The data obtained from the voice interaction is aggregated and analyzed with the goal of making better data-driven decisions. For example, the diaper change data could lead to more robust budgeting and accountability of supplies or even an observation of patterns, then predictions, and eventually prevention of future illness outbreaks. Additionally, the accident report data leads to changing the indoor or outdoor environments based on who, what, when, where, and why accidents are occurring at the center to mitigate the risk of future accident occurrences.
To reinforce desired language to improve outcomes, the voice device can also listen for cues, such as defined self-talk by the teacher, as a prompt to begin the routine. Although this technology is still in a pilot phase, AEL is hopeful that they can implement the technology in all of their centers soon.
While AEL is using advances in technology to improve the quality and efficiency of its own centers, Wonderschool uses technology innovations to introduce a brand new business model to the industry: merging childcare and early education with the sharing economy.
Case Study #2
Wonderschool, a San Francisco-based company, works with experienced educators and childcare providers to get them the resources they need to start or manage their own home-based preschools and childcare centers. One out of every five American families spends more than a quarter of their income on childcare. And even then, it’s not typically a lucrative business for childcare providers, many of whom stop working simply because of the cost of childcare for their own kids is almost as much as what they make.
With an Uber-like model, Wonderschool has helped childcare professionals and teachers get past this hurdle and become entrepreneurs. Borrowing from the principles of the sharing economy, this solution helps ease the demand for quality childcare while helping teachers start their own business. Home-based practitioners can focus on education and care while Wonderschool’s tools and advisors provide support for marketing, licensing, business consulting, accounting, and other processes.
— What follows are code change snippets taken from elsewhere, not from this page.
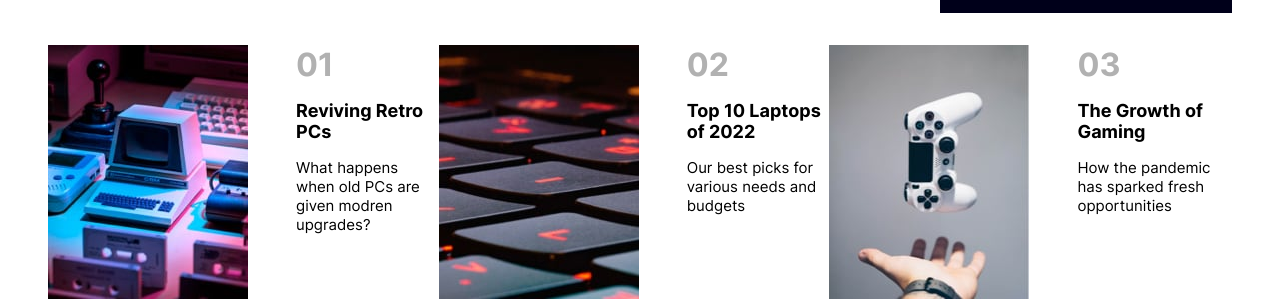
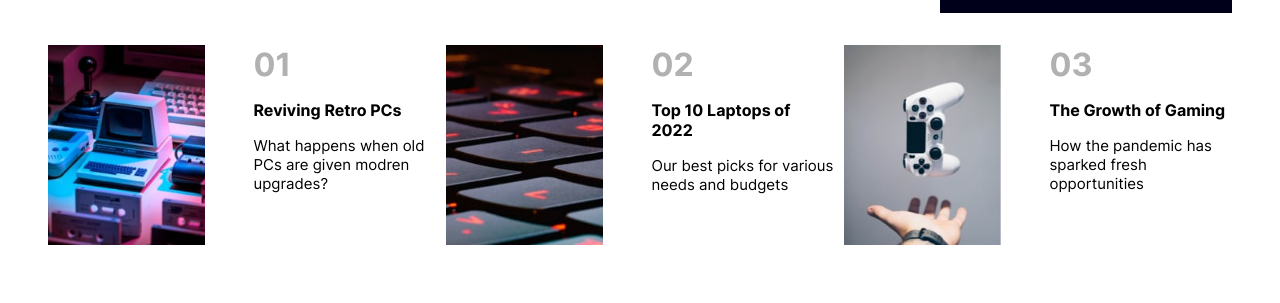
Before and after one commit to mianayanali/Web-Demo-Codes, a plain HTML site: page WEB Page 001/index.html in a window 1280 px wide. Shown: the part 706-1009 px from the top of the page. Drawn offline with Linux system fonts and the light colour scheme.

Commit message:
fix some styles

```diff
--- a/WEB Page 001/style.css
+++ b/WEB Page 001/style.css
@@ -133,23 +133,26 @@
 /* Footer style code */
 .footer{
     display: flex;
+    column-gap: 10px;
 }
 .footer .card{
     display: flex;
     column-gap: 3rem;
     flex-basis: 33%;
-    height: 40px;
 }
 .footer .card-data{
     display: flex;
     flex-direction: column;
     row-gap: 1rem;
 }
+.footer .card .image img{
+    height: 200px;
+}
 .footer .card .card-data h1{
     color: #b1b1b1;
 }
 .footer .card .card-data h2{
-    font-size: 18px;
+    font-size: 16px;
     font-weight: bolder;
     cursor: pointer;
 }
```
Case Study #3Early Learning Lab (ELL). ELL creates innovative teacher professional development processes, provides tech consultation to parents and community organizations, and works with non-profits and local agencies to help parents serve as an educational resource to their children. With so many educational tech products on the market, a part of ELL’s service is to provide advice to parents on which web applications and other tech products are purposeful and useful for early learning.
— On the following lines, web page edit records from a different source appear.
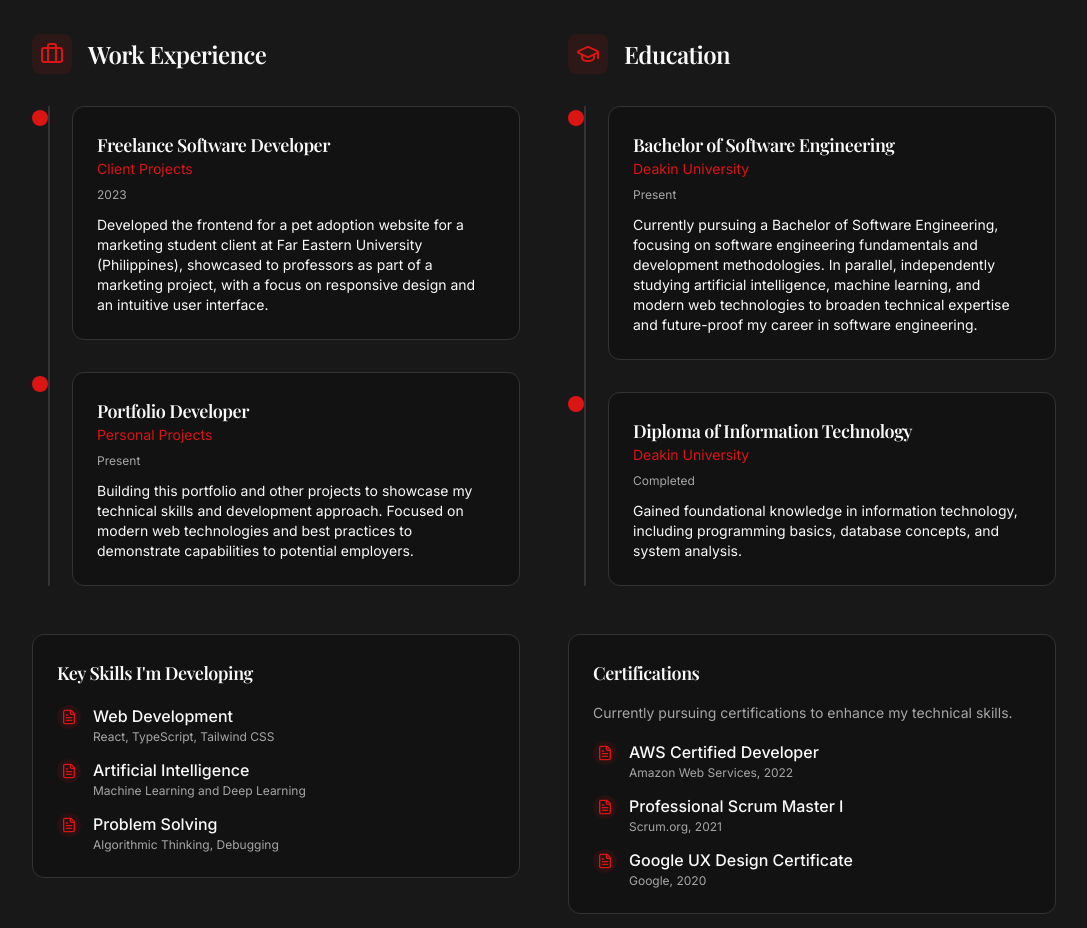
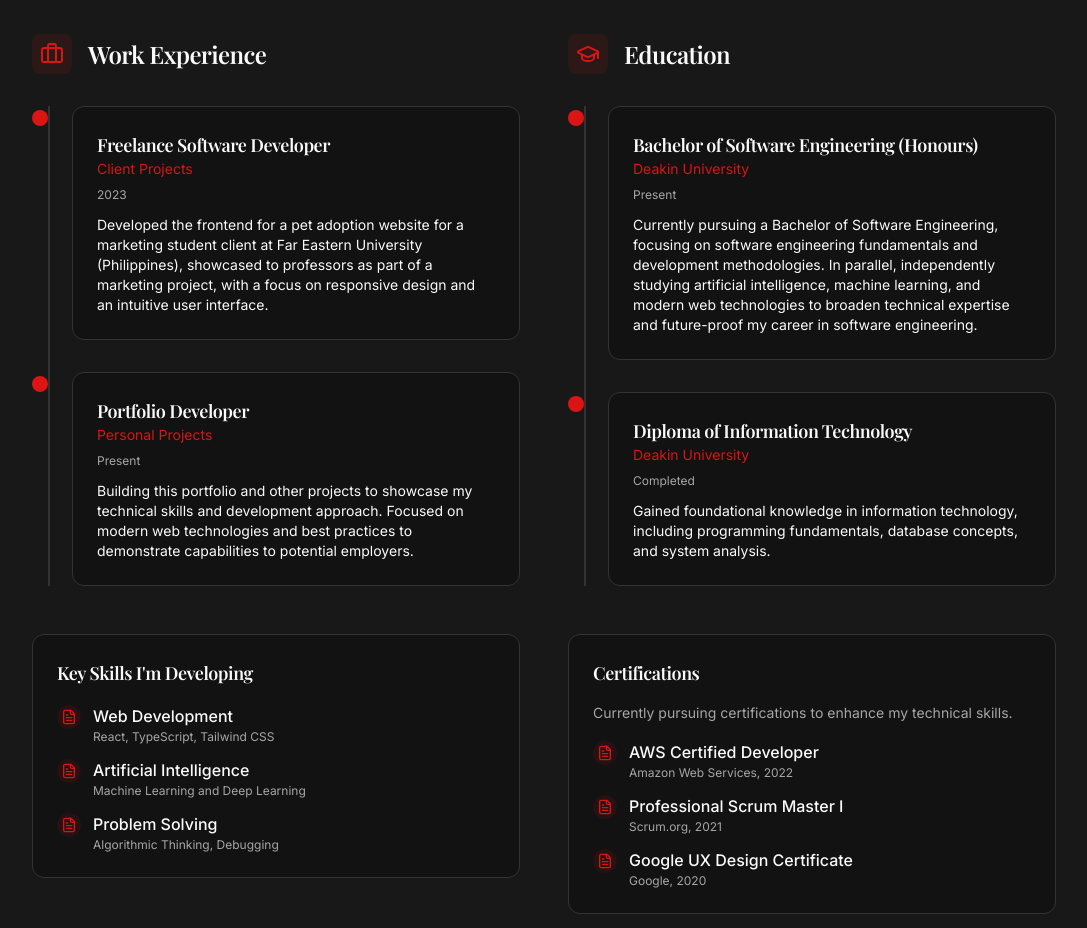
Before and after one commit to H41s3/My-Portfolio, a React (Vite) app: page / in a window 1280 px wide. Shown: the part 4280-5208 px from the top of the page, without its empty margins (96-1183 px from the left). Built offline with nearby package versions, Linux system fonts and the light colour scheme.

Commit message:
Added Honours to Bachelor's degree

```diff
--- a/src/components/Resume.tsx
+++ b/src/components/Resume.tsx
@@ -21,7 +21,7 @@ const Resume = () => {
 
   const education = [
     {
-      degree: "Bachelor of Software Engineering",
+      degree: "Bachelor of Software Engineering (Honours)",
       institution: "Deakin University",
       duration: "Present",
       description: "Currently pursuing a Bachelor of Software Engineering, focusing on software engineering fundamentals and development methodologies. In parallel, independently studying artificial intelligence, machine learning, and modern web technologies to broaden technical expertise and future-proof my career in software engineering."
@@ -30,7 +30,7 @@ const Resume = () => {
       degree: "Diploma of Information Technology",
       institution: "Deakin University",
       duration: "Completed",
-      description: "Gained foundational knowledge in information technology, including programming basics, database concepts, and system analysis."
+      description: "Gained foundational knowledge in information technology, including programming fundamentals, database concepts, and system analysis."
     }
   ];
 
```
One exciting ELL project is the “Quick Check.” The Quick Check is a weekly online self-reflection practice tool that lets teachers efficiently evaluate their teaching methods by receiving frequent, clear feedback loops of data.
There are so many teaching methods and practices a teacher can learn, but with Quick Check, the teacher uses a quick 10-minute survey framework to think about and record their teaching practices each week – what they are doing, not yet doing, or want to try next – to assess their success incrementally as they master new methods and practices.
By looking at the technology readily available in the world today, and considering how that technology can transform the classroom for teachers and students, AEL, Wonderschool, and ELL are paving the way for the next breakthrough innovation. How else can we help make early childhood education and care more efficient, effective, and accessible? If you have an innovation to share, please contact us at email@example.com.